08/22/2012 | 07:02 PM
While both Microsoft Corp. and Sony Computer Entertainment used to say that both Xbox 360 and PlayStation 3 would happily live on the market for ten years, it is nearly evident now that the two companies are going to introduce their next-gen consoles in 2013. Ubisoft, a major game publisher, believes that the current cycle has lasted for too long and next-gen consoles should be released rather sooner than later to revive gaming.
"We are waiting for the new consoles - I think that the new consoles will give a huge boost to the industry, just like they do every time that they come. This time, they took too long so the market is waiting. With the innovation that we will see from, first, the Wii U then the other consoles, the market is going to grow enormously again," said Yves Guillemot, chief executive officer of Ubisoft, in an interview with GamesIndustry International web-site.
The market of console and PC video games is slowing down these days not only due to piracy and competition from new platforms like smartphones and tablets, but also because there is nothing brand new on the current-generation consoles. Games that will be out today will look and feel similar to titles released last year, something that reduces their success among the gamers.
For platform holders, long lifecycles of consoles is a positive thing as at some point their production costs are getting considerably lower, the amount of games in portfolio of each console is increasing, making them more appealing. Finally, they do not have to spend tens of millions of dollars to support game developers in order to ensure high-quality of titles on consoles like early during the cycle.
But long lifecycles can result in stagnation of video games' progress in general. PS3 and X360 nowadays no longer impress with 720p-class titles, as a consequence sales of new games slowdown or even fall, which is bad for everyone.
"I think it is very important for new generations to come regularly with innovations for the industry, so I think we have been waiting a bit too long.

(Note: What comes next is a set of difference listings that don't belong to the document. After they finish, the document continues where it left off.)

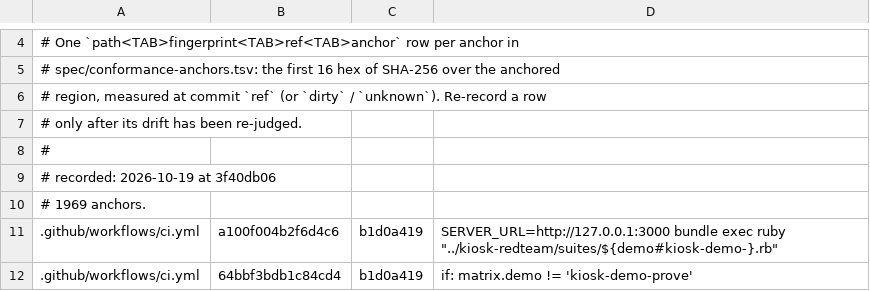
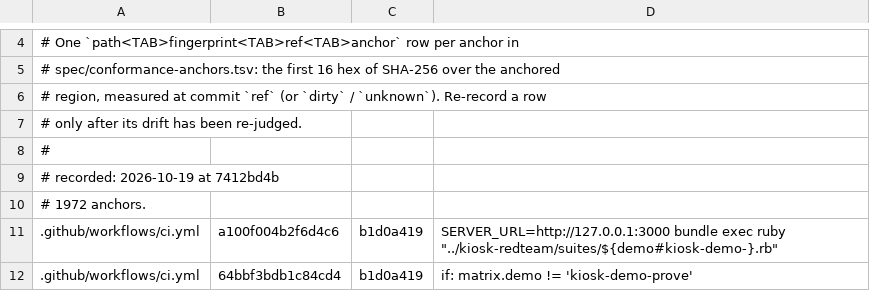
Before and after one commit to kiosk-hq/kiosk, a TSV file: spec/conformance-drift-baseline.tsv, drawn as a sheet; only a part is shown, gaps mark what is left out; the diff covers the shown part only.

```diff
--- a/spec/conformance-drift-baseline.tsv
+++ b/spec/conformance-drift-baseline.tsv
@@ -8,4 +8,4 @@
 #
-# recorded: 2026-10-19 at 3f40db06
-# 1969 anchors.
+# recorded: 2026-10-19 at 7412bd4b
+# 1972 anchors.
 .github/workflows/ci.yml	a100f004b2f6d4c6	b1d0a419	          SERVER_URL=http://127.0.0.1:3000 bundle exec ruby "../kiosk-redteam/suites/${demo#kiosk-demo-}.rb"
```
Also changed, not shown: 3 added rows and 19 edited cells elsewhere in this file, spec/conformance-anchors.tsv.
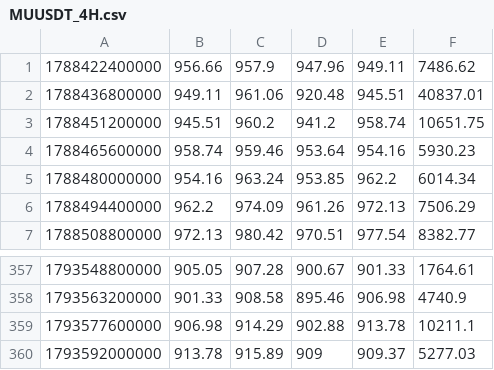
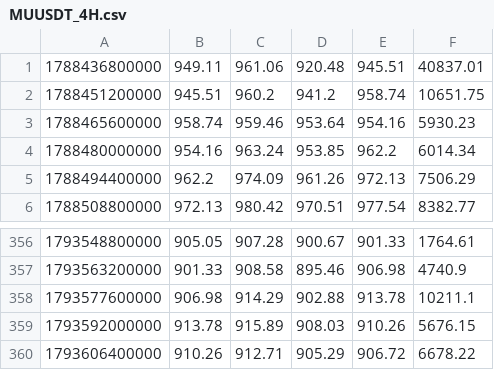
Before and after one commit to itsurslife/bitget-radar, a CSV file: MUUSDT_4H.csv, drawn as a sheet; only a part is shown, gaps mark what is left out.

```diff
--- a/MUUSDT_4H.csv
+++ b/MUUSDT_4H.csv
@@ -1,2 +1 @@
-1788422400000,956.66,957.9,947.96,949.11,7486.62
 1788436800000,949.11,961.06,920.48,945.51,40837.01
@@ -359,2 +358,3 @@
 1793577600000,906.98,914.29,902.88,913.78,10211.1
-1793592000000,913.78,915.89,909,909.37,5277.03
+1793592000000,913.78,915.89,908.03,910.26,5676.15
+1793606400000,910.26,912.71,905.29,906.72,6678.22
```
Also changed, not shown: BTCUSDT_4H.csv, CLUSDT_4H.csv, 3 other files.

What is important is that when those new generations do come, they bring enough innovation to make the market strong again," added Mr. Guillemot.